• _WORK INSTRUCTION_: Look through the listing below for the string "views". Show each line where it occurs.

--------------------------------------------------

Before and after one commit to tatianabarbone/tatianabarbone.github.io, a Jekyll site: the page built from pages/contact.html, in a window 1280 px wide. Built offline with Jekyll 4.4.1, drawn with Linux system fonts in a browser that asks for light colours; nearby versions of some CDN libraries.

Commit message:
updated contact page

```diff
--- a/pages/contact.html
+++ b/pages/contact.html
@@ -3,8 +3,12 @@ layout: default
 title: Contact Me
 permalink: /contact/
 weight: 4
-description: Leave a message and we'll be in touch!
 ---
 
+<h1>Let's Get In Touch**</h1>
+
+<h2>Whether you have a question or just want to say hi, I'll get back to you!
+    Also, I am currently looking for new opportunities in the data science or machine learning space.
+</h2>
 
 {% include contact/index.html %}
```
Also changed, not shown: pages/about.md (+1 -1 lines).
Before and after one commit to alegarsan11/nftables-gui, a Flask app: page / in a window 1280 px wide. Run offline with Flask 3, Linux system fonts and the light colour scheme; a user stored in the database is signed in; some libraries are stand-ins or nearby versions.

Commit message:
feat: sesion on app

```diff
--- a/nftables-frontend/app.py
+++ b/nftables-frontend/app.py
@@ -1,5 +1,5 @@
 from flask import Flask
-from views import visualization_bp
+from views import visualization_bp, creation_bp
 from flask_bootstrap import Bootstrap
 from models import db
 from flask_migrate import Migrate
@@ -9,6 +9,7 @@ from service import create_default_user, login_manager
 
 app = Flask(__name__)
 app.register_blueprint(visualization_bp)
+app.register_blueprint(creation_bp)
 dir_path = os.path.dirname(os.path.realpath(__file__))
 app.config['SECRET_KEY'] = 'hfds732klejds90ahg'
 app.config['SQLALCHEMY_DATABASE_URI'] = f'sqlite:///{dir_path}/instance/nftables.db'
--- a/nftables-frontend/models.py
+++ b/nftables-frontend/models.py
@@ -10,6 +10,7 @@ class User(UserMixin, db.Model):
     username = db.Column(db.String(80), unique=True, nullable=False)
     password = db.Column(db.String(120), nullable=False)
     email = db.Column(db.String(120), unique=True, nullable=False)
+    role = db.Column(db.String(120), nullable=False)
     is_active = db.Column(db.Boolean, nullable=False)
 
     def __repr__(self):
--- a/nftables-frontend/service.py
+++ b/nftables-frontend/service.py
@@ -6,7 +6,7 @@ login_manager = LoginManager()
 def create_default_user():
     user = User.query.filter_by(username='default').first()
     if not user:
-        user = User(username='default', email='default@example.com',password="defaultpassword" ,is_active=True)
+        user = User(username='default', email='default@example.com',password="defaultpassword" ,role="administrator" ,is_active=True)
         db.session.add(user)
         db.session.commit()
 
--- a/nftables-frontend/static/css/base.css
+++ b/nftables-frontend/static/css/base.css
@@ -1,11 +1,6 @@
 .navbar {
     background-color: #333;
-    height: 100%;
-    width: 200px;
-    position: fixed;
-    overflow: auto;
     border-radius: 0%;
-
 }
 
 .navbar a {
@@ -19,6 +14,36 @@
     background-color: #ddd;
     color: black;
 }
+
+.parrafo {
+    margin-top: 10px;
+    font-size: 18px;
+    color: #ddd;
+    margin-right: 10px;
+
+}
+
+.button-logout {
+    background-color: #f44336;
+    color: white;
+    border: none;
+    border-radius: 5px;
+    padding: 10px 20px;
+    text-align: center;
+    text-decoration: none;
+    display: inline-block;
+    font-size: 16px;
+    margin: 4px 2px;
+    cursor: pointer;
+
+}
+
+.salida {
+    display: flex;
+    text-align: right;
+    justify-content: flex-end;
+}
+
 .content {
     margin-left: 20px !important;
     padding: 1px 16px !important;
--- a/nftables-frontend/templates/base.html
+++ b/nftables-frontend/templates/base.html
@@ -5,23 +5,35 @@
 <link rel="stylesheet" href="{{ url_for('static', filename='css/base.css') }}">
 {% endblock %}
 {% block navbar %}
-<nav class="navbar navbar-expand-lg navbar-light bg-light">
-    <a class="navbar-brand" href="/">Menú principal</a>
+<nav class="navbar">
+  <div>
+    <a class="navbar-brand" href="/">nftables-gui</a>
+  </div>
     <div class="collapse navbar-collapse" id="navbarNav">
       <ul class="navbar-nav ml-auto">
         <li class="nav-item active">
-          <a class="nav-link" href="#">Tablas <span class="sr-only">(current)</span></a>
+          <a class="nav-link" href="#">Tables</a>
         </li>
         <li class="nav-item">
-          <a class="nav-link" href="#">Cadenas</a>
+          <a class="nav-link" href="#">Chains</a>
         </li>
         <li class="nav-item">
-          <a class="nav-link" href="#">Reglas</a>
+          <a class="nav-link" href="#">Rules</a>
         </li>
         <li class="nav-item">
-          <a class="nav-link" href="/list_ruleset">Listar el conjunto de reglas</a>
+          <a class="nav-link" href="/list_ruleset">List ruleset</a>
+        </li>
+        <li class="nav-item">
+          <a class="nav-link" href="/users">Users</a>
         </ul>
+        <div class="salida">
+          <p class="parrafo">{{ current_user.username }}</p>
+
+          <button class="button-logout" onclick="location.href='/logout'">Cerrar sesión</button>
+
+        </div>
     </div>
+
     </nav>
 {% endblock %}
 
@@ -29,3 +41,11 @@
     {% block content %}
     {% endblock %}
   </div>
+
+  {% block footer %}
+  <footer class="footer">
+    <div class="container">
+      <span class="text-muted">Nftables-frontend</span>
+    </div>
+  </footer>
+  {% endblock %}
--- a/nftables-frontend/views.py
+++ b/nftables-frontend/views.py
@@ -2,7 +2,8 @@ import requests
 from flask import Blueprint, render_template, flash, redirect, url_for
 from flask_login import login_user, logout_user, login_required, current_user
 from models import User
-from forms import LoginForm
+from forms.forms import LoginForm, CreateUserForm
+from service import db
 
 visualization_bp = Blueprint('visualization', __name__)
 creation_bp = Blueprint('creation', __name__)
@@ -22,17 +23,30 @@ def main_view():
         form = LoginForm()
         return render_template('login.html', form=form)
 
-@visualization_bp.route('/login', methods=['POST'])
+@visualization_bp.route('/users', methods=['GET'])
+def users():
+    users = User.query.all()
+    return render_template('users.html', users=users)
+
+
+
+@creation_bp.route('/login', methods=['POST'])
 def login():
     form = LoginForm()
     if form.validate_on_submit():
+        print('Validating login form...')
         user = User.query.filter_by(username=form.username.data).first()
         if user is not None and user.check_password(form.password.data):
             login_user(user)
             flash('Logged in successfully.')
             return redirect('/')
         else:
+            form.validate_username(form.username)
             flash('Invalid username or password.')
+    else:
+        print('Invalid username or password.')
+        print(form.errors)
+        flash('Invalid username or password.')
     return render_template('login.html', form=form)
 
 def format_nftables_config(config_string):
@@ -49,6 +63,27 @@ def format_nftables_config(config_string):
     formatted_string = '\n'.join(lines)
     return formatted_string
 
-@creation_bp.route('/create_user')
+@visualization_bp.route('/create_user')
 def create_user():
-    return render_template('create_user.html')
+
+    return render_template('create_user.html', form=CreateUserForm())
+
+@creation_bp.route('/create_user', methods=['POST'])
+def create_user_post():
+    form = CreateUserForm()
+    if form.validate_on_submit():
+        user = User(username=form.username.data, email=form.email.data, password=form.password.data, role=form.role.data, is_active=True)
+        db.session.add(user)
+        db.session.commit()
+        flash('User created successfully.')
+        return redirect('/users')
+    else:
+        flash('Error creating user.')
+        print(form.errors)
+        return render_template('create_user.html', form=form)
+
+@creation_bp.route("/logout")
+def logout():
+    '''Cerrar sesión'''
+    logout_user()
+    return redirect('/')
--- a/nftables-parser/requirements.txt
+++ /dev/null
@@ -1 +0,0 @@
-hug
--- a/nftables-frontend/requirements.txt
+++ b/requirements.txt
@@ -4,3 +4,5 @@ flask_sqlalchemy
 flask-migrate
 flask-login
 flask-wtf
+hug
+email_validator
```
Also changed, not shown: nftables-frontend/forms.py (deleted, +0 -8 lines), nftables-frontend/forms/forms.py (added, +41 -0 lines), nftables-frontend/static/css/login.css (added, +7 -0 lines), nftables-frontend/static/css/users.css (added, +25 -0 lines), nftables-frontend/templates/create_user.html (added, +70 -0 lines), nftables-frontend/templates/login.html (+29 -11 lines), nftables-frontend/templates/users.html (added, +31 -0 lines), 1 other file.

--------------------------------------------------

• _ANSWER TO THIS TASK_:
-from views import visualization_bp
+from views import visualization_bp, creation_bp
--- a/nftables-frontend/views.py
+++ b/nftables-frontend/views.py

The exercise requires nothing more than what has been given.